Directions
Only one stretch of the listing below is wanted. Begin at the line that has "Before and after one commit to dantogno/FishStory, a", stop after the line that has "Also changed, not shown: 6 other files.", and repeat every line in between exactly.

Start of Block

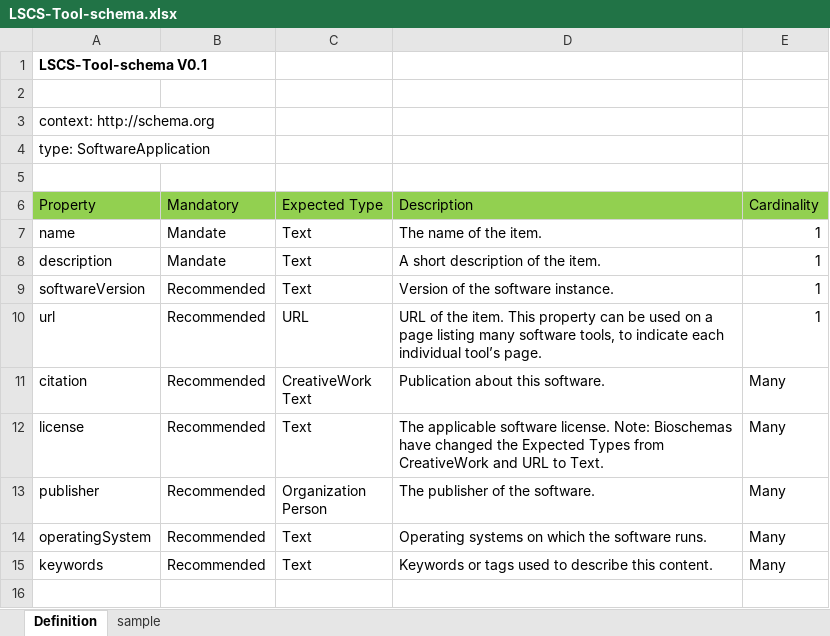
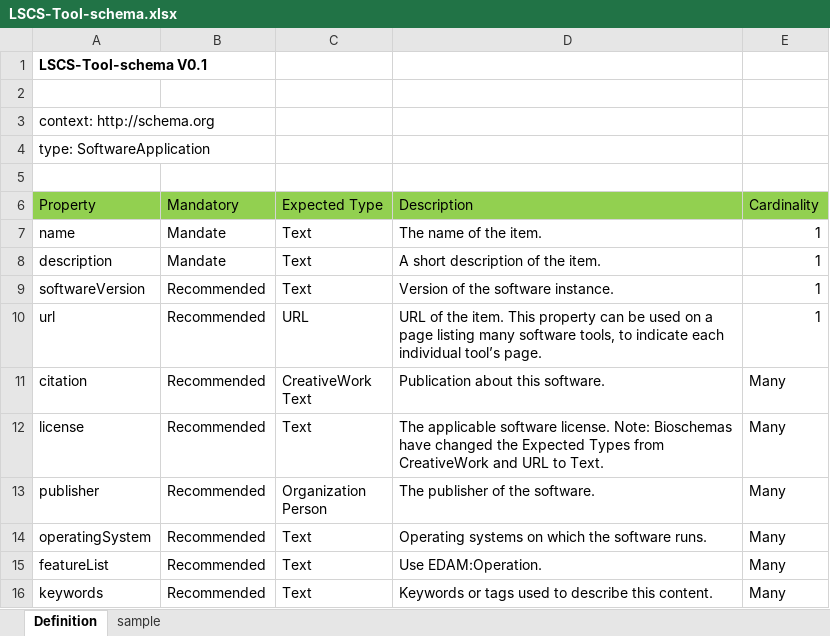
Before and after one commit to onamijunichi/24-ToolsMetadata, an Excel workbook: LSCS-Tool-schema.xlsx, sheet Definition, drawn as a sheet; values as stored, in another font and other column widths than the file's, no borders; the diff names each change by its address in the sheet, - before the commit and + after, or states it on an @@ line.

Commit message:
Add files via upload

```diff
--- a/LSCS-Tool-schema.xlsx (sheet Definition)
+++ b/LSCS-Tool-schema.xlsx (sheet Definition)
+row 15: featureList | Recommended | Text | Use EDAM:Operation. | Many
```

End of Block
Start of Block

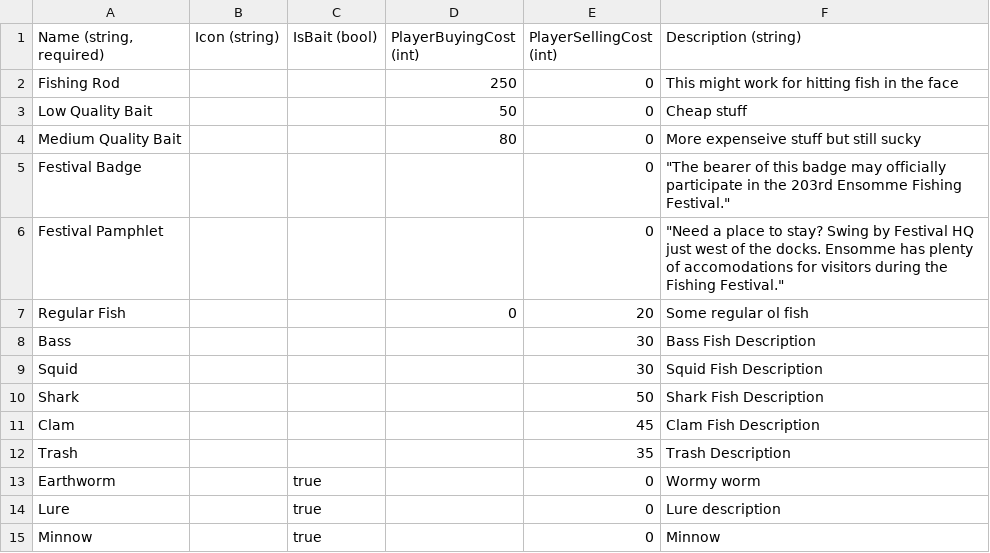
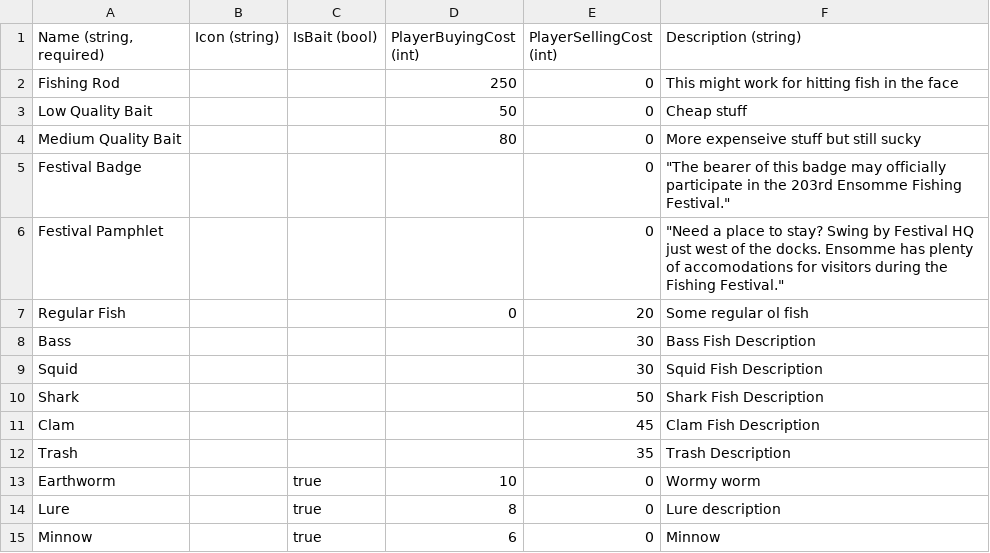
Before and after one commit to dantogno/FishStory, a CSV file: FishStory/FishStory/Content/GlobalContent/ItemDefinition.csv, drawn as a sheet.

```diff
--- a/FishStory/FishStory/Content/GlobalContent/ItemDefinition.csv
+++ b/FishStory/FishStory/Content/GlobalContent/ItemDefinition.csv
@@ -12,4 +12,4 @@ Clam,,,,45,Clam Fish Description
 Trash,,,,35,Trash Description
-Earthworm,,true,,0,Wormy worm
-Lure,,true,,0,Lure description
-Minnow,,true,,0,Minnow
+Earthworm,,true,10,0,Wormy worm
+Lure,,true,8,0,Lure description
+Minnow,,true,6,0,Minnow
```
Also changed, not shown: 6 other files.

End of Block
Start of Block

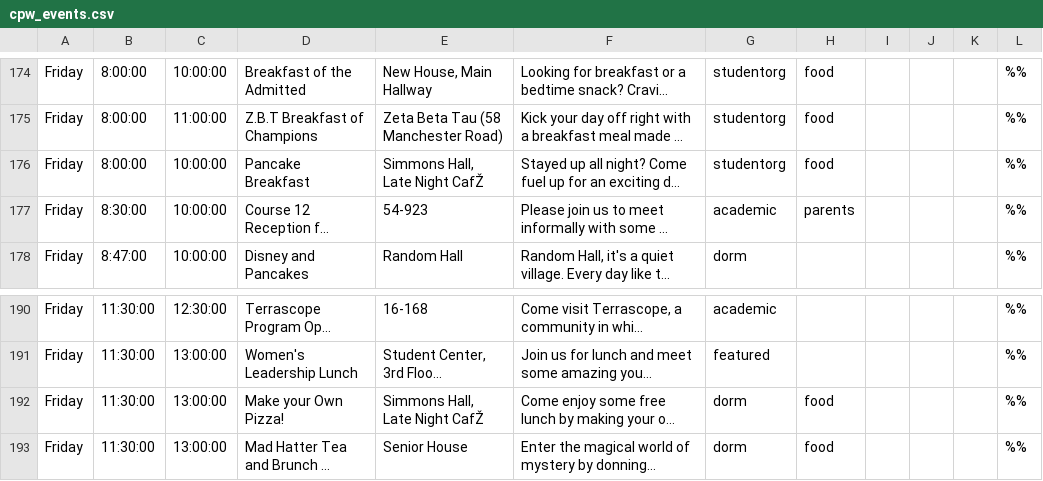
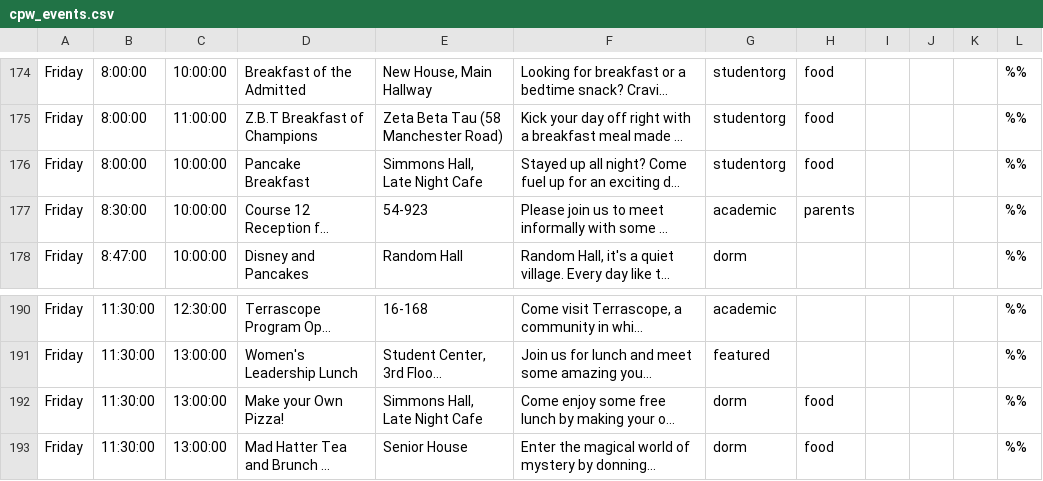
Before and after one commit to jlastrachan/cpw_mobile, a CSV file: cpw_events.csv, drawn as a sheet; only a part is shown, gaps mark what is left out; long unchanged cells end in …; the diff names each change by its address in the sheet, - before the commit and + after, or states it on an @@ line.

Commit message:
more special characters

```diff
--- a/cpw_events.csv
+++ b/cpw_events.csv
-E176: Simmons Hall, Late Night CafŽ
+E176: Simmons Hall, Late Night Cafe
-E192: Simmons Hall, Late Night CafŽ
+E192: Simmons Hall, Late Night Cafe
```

End of Block

Result
Before and after one commit to dantogno/FishStory, a CSV file: FishStory/FishStory/Content/GlobalContent/ItemDefinition.csv, drawn as a sheet.

```diff
--- a/FishStory/FishStory/Content/GlobalContent/ItemDefinition.csv
+++ b/FishStory/FishStory/Content/GlobalContent/ItemDefinition.csv
@@ -12,4 +12,4 @@ Clam,,,,45,Clam Fish Description
 Trash,,,,35,Trash Description
-Earthworm,,true,,0,Wormy worm
-Lure,,true,,0,Lure description
-Minnow,,true,,0,Minnow
+Earthworm,,true,10,0,Wormy worm
+Lure,,true,8,0,Lure description
+Minnow,,true,6,0,Minnow
```
Also changed, not shown: 6 other files.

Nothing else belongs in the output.